After a general salutation to Christians Barnabas talked about three dogmas. The text is not in good condition but they seem to be the hope of life, righteousness, and the love of joy and gladness. Sacrifice|Sacrifices are not needed, but rather righteousness. The care of the hungry and the doing of righteousness are what is now necessary, for the end is at hand. The covenant of Jesus is to be sealed in men’s hearts, but they must not be indolent because they are called. The sprinkled blood of Christ is for man’s sanctification. Jesus chose wicked apostles to demonstrate what He could do with evil men. His suffering was foretold by the prophets. A new creation is now in process. When men have been made perfect, they will rule the earth. Jesus suffered and mankind must lay hold of Him through pain and suffering. Circumcision must be of the heart and the hearing, not of the body. An evil angel led the fathers astray on bodily circumcision. The dietary regulations of the law were to teach ethical truth concerning fellowship with others and concerning sex|sexual relationships. Baptism and the cross were described allegorically in the Old Testament. As Jacob supplanted Esau, so the Christians supplanted the Jews. Christians have inherited the covenant that the Jews have rejected. After six thousand years the wicked will be destroyed and the true rest of the people of God will come. The true temple of God is His people.
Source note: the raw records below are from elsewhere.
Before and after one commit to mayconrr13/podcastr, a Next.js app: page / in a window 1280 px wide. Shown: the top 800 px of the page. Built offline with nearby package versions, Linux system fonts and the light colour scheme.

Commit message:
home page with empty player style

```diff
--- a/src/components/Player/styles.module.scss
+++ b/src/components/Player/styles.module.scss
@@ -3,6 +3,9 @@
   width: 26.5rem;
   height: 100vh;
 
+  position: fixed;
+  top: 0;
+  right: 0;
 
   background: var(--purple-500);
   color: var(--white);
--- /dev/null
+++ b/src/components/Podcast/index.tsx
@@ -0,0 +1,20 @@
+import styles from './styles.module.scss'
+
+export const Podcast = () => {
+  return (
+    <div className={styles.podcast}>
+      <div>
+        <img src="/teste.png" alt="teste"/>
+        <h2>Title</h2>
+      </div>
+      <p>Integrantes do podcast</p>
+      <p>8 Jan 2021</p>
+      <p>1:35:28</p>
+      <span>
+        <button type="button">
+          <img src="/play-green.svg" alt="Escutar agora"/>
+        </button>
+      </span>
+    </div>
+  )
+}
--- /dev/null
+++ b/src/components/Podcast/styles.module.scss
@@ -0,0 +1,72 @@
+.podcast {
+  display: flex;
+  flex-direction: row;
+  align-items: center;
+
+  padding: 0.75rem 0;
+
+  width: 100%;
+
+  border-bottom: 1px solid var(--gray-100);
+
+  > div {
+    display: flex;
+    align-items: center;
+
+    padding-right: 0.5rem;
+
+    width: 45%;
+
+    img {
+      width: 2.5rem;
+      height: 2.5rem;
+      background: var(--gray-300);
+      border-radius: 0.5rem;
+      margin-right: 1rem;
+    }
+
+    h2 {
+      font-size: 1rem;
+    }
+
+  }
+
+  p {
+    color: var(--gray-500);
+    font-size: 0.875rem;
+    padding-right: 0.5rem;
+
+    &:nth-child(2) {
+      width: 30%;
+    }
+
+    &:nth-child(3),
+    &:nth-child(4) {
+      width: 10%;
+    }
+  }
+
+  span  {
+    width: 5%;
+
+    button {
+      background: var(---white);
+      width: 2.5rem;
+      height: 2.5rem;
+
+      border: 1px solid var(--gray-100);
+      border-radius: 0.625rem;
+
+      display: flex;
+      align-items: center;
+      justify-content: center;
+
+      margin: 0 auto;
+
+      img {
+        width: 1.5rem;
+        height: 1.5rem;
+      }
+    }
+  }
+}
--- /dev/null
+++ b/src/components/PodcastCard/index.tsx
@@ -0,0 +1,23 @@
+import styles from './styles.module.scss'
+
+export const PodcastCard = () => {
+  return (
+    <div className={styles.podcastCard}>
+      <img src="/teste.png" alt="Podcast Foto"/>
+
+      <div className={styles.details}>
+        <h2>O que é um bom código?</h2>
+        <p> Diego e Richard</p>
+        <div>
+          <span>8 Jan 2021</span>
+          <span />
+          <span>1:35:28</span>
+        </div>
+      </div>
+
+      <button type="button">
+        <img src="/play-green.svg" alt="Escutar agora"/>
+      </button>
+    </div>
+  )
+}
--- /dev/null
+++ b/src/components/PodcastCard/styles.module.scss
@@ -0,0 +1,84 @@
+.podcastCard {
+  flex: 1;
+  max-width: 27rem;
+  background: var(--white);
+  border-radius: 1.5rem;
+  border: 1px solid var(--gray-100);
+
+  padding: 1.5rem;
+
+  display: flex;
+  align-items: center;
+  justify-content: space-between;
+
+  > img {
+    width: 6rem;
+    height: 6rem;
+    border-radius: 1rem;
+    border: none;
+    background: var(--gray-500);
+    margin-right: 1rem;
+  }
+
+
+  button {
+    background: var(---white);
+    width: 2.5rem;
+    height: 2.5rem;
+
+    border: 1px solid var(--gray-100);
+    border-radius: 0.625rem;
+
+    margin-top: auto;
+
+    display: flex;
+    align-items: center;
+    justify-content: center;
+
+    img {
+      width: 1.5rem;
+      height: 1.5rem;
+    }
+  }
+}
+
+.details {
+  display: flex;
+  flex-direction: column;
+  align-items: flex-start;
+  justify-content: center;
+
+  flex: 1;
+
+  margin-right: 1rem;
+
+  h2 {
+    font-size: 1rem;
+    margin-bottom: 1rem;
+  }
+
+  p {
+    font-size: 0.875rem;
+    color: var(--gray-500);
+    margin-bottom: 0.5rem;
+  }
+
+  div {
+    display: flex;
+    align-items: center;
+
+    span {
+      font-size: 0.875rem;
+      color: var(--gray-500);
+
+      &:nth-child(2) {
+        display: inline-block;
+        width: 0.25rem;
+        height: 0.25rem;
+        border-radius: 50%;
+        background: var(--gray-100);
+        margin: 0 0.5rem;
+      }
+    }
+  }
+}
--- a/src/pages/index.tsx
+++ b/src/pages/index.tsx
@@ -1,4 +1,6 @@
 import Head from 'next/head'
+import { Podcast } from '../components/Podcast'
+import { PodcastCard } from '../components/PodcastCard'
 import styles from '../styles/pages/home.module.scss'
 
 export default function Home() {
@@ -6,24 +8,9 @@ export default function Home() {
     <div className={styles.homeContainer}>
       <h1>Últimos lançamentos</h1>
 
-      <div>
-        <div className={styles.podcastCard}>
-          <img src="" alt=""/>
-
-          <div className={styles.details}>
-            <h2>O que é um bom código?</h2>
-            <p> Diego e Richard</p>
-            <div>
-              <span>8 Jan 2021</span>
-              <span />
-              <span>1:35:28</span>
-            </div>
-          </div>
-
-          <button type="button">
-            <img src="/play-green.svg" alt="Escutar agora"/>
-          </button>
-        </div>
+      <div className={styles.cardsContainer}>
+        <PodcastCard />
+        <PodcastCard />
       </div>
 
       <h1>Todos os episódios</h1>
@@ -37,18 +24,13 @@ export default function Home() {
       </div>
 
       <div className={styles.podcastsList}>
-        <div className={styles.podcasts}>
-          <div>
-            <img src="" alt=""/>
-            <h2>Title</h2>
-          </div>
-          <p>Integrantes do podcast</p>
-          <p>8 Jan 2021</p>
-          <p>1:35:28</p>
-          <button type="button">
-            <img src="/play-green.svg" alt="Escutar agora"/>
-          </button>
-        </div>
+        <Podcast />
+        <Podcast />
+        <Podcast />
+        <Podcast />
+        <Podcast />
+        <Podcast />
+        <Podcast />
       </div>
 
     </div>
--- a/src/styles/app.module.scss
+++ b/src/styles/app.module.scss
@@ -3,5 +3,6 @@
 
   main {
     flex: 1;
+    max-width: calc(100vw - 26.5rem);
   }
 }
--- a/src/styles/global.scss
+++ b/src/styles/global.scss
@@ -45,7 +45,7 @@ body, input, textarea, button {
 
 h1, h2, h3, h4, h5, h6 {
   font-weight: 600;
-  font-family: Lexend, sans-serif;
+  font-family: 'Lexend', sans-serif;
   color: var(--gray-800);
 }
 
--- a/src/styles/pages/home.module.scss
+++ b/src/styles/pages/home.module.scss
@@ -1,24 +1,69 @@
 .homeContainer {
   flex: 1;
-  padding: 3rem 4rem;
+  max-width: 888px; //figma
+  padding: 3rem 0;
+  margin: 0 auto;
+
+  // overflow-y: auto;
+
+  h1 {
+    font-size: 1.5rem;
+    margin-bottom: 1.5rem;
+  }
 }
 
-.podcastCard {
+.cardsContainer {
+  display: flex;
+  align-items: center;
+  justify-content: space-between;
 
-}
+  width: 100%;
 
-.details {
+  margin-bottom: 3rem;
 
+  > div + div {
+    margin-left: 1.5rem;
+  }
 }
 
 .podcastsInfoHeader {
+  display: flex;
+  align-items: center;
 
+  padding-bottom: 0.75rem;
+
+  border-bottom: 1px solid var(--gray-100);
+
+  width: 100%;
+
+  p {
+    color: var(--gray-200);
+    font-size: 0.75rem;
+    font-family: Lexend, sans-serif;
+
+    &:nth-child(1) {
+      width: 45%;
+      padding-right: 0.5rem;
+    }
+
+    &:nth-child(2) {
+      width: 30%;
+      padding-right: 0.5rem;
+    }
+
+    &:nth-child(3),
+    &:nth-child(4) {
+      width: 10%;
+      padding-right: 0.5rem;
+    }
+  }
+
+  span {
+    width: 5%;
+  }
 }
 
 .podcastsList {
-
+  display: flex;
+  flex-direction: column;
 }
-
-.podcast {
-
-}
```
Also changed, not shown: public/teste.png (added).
The last four chapters of Barnabas recount the story of the two ways, the way of light and the way of darkness. The former is love, simplicity, humility, purity, meekness, generosity, peacefulness. The latter is idolatry, hypocrisy, adultery, murder, pride, and the like. “May you gain salvation, children of love and peace” (XXI, 9).

Theology and ethics

Barnabas taught the attainment of salvation by the suffering of the Lord and man’s obedience to the commandments spiritually interpreted. Baptism and the hope of the cross bring eternal life (XI, 11). The Son of God came in the flesh (V, 11). After the millennial sabbath there will be another world, the eighth day (XV, 8).


The Aleph of the New Testament includes the Greek text of Barnabas, immediately after the Book of Revelation and before the Shepherd of Hermas. The text is also in the manuscript discovered by Bryennios in 1873 which was the manuscript which brought the Didaché to the attention of the modern world. There are a number of defective manuscripts which contain part of Barnabas and part of Polycarp’s letter to the Philippi|Philippians. A Latin VS is probably as old as the 3rd, possibly the 2nd, century. This omits the story of the Two Ways.


H. Windisch, Der Barnabasbrief (Handbuch zum neuen Testament, Ergänzungs-Band, Die apostolischen Vater, III) (1920); J. Muilenberg, The Literary Relations of the Epistle of Barnabas and the Teaching of the Twelve Apostles (1929); J. A. Kleist, The Didaché, The Epistle of Barnabas, etc. (Ancient Christian Writers, 6, 1948); P. Prigent, Les testimonia dans le christianisme primitif, l’épitre de Barnabé IXVI et ses sources (1961); R. A. Kraft, Barnabas and the Didaché (ed. R. M. Grant, The Apostolic Fathers III) (1965). See also Apostolic Fathers, esp. for texts and trs.

See also

  • Apocryphal Epistles